Would you repeat the entries below word for word and omit the pictures?

[Version difference data]
__________

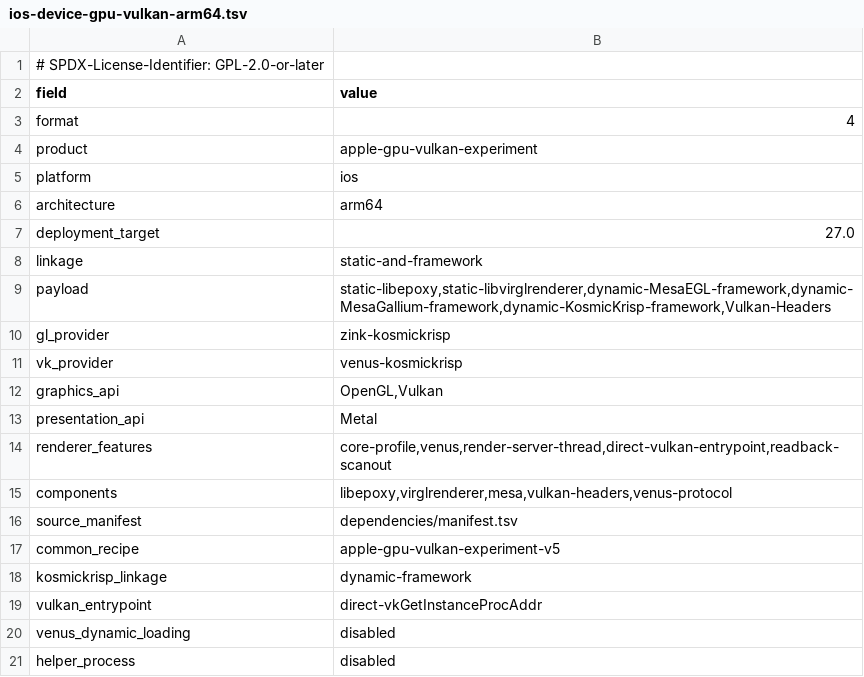
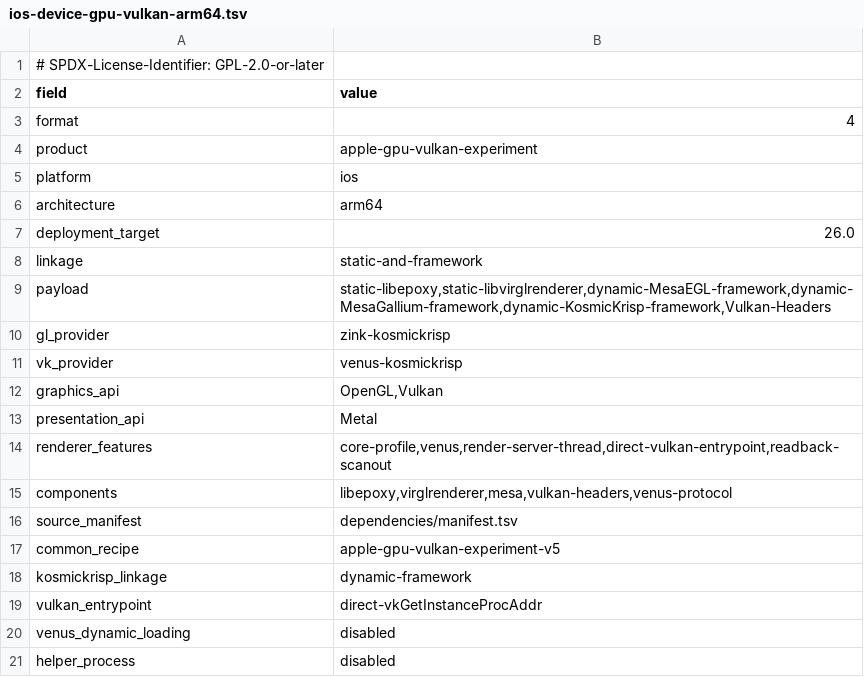
Before and after one commit to 1972nollus/Kernarium, a TSV file: dependencies/platforms/ios-device-gpu-vulkan-arm64.tsv, drawn as a sheet.

```diff
--- a/dependencies/platforms/ios-device-gpu-vulkan-arm64.tsv
+++ b/dependencies/platforms/ios-device-gpu-vulkan-arm64.tsv
@@ -6,3 +6,3 @@ platform	ios
 architecture	arm64
-deployment_target	27.0
+deployment_target	26.0
 linkage	static-and-framework
```
Also changed, not shown: dependencies/platforms/ios-device-compression-arm64.tsv, dependencies/platforms/ios-device-network-arm64.tsv, 17 other files.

__________

◆ OUTPUT FOR THIS TASK
Before and after one commit to 1972nollus/Kernarium, a TSV file: dependencies/platforms/ios-device-gpu-vulkan-arm64.tsv, drawn as a sheet.

```diff
--- a/dependencies/platforms/ios-device-gpu-vulkan-arm64.tsv
+++ b/dependencies/platforms/ios-device-gpu-vulkan-arm64.tsv
@@ -6,3 +6,3 @@ platform	ios
 architecture	arm64
-deployment_target	27.0
+deployment_target	26.0
 linkage	static-and-framework
```
Also changed, not shown: dependencies/platforms/ios-device-compression-arm64.tsv, dependencies/platforms/ios-device-network-arm64.tsv, 17 other files.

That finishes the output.